TO DO: Leave the pictures out and reproduce all the entries word for word.

EXERCISE INPUTS:
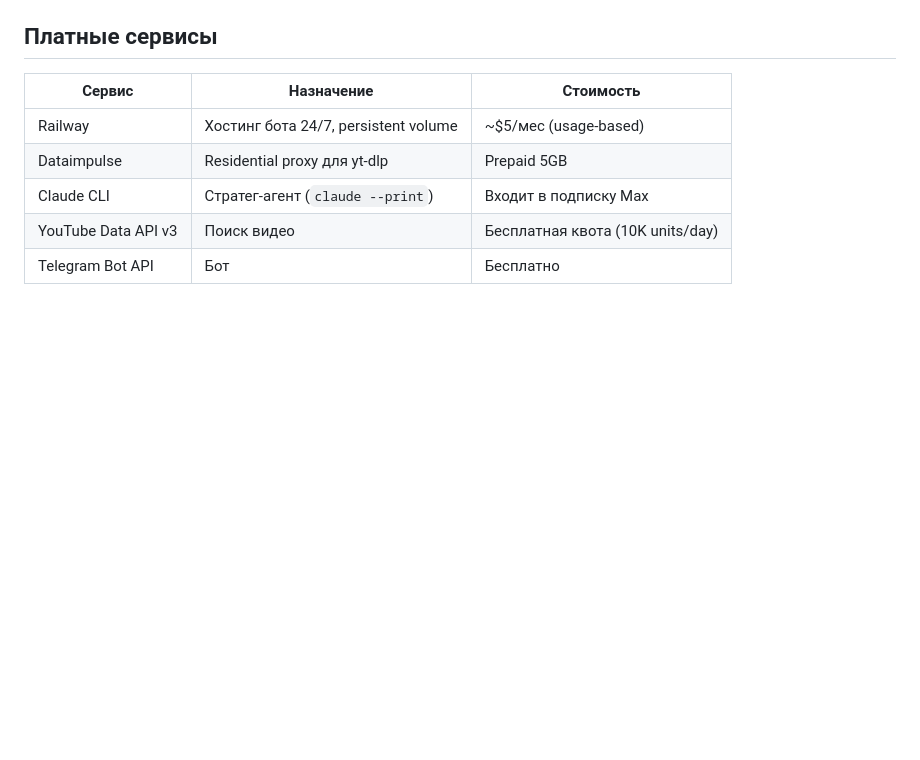
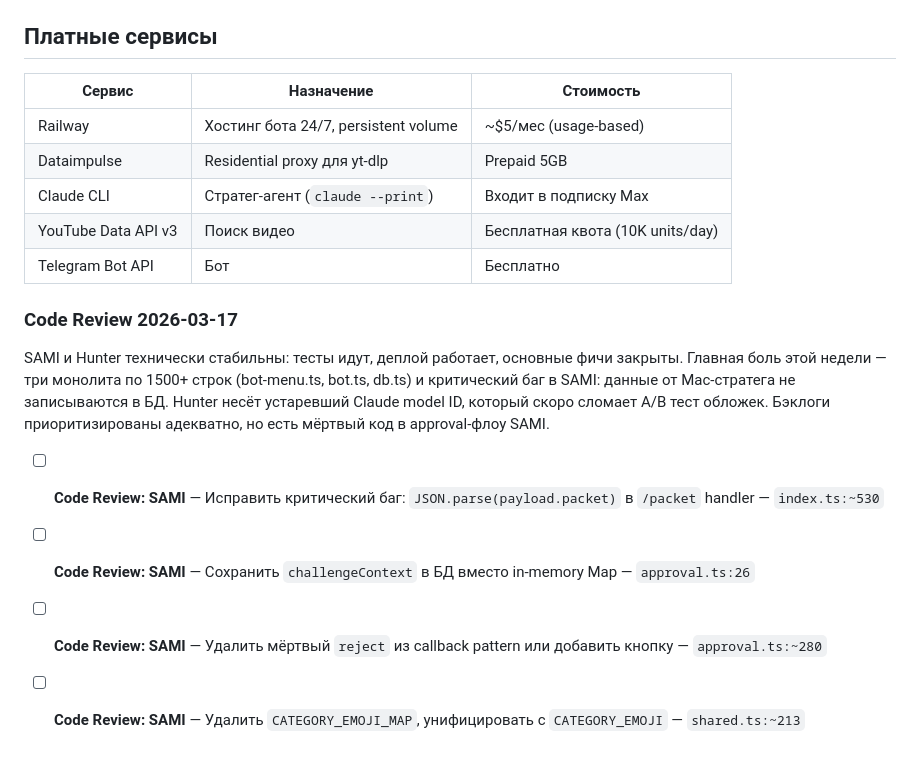
Before and after one commit to diyoriko/architect, a Markdown page: sami-BACKLOG.md, the part around the change. Drawn GitHub-style; blank space fills up the shorter version.

Commit message:
sync: backlogs updated 22:08

```diff
--- a/sami-BACKLOG.md
+++ b/sami-BACKLOG.md
@@ -631,3 +631,10 @@
 | Claude CLI | Стратег-агент (`claude --print`) | Входит в подписку Max |
 | YouTube Data API v3 | Поиск видео | Бесплатная квота (10K units/day) |
 | Telegram Bot API | Бот | Бесплатно |
+
+### Code Review 2026-03-17
+SAMI и Hunter технически стабильны: тесты идут, деплой работает, основные фичи закрыты. Главная боль этой недели — три монолита по 1500+ строк (bot-menu.ts, bot.ts, db.ts) и критический баг в SAMI: данные от Mac-стратега не записываются в БД. Hunter несёт устаревший Claude model ID, который скоро сломает A/B тест обложек. Бэклоги приоритизированы адекватно, но есть мёртвый код в approval-флоу SAMI.
+- [ ] **Code Review:** **SAMI** — Исправить критический баг: `JSON.parse(payload.packet)` в `/packet` handler — `index.ts:~530`
+- [ ] **Code Review:** **SAMI** — Сохранить `challengeContext` в БД вместо in-memory Map — `approval.ts:26`
+- [ ] **Code Review:** **SAMI** — Удалить мёртвый `reject` из callback pattern или добавить кнопку — `approval.ts:~280`
+- [ ] **Code Review:** **SAMI** — Удалить `CATEGORY_EMOJI_MAP`, унифицировать с `CATEGORY_EMOJI` — `shared.ts:~213`
```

OUTPUT:
Before and after one commit to diyoriko/architect, a Markdown page: sami-BACKLOG.md, the part around the change. Drawn GitHub-style; blank space fills up the shorter version.

Commit message:
sync: backlogs updated 22:08

```diff
--- a/sami-BACKLOG.md
+++ b/sami-BACKLOG.md
@@ -631,3 +631,10 @@
 | Claude CLI | Стратег-агент (`claude --print`) | Входит в подписку Max |
 | YouTube Data API v3 | Поиск видео | Бесплатная квота (10K units/day) |
 | Telegram Bot API | Бот | Бесплатно |
+
+### Code Review 2026-03-17
+SAMI и Hunter технически стабильны: тесты идут, деплой работает, основные фичи закрыты. Главная боль этой недели — три монолита по 1500+ строк (bot-menu.ts, bot.ts, db.ts) и критический баг в SAMI: данные от Mac-стратега не записываются в БД. Hunter несёт устаревший Claude model ID, который скоро сломает A/B тест обложек. Бэклоги приоритизированы адекватно, но есть мёртвый код в approval-флоу SAMI.
+- [ ] **Code Review:** **SAMI** — Исправить критический баг: `JSON.parse(payload.packet)` в `/packet` handler — `index.ts:~530`
+- [ ] **Code Review:** **SAMI** — Сохранить `challengeContext` в БД вместо in-memory Map — `approval.ts:26`
+- [ ] **Code Review:** **SAMI** — Удалить мёртвый `reject` из callback pattern или добавить кнопку — `approval.ts:~280`
+- [ ] **Code Review:** **SAMI** — Удалить `CATEGORY_EMOJI_MAP`, унифицировать с `CATEGORY_EMOJI` — `shared.ts:~213`
```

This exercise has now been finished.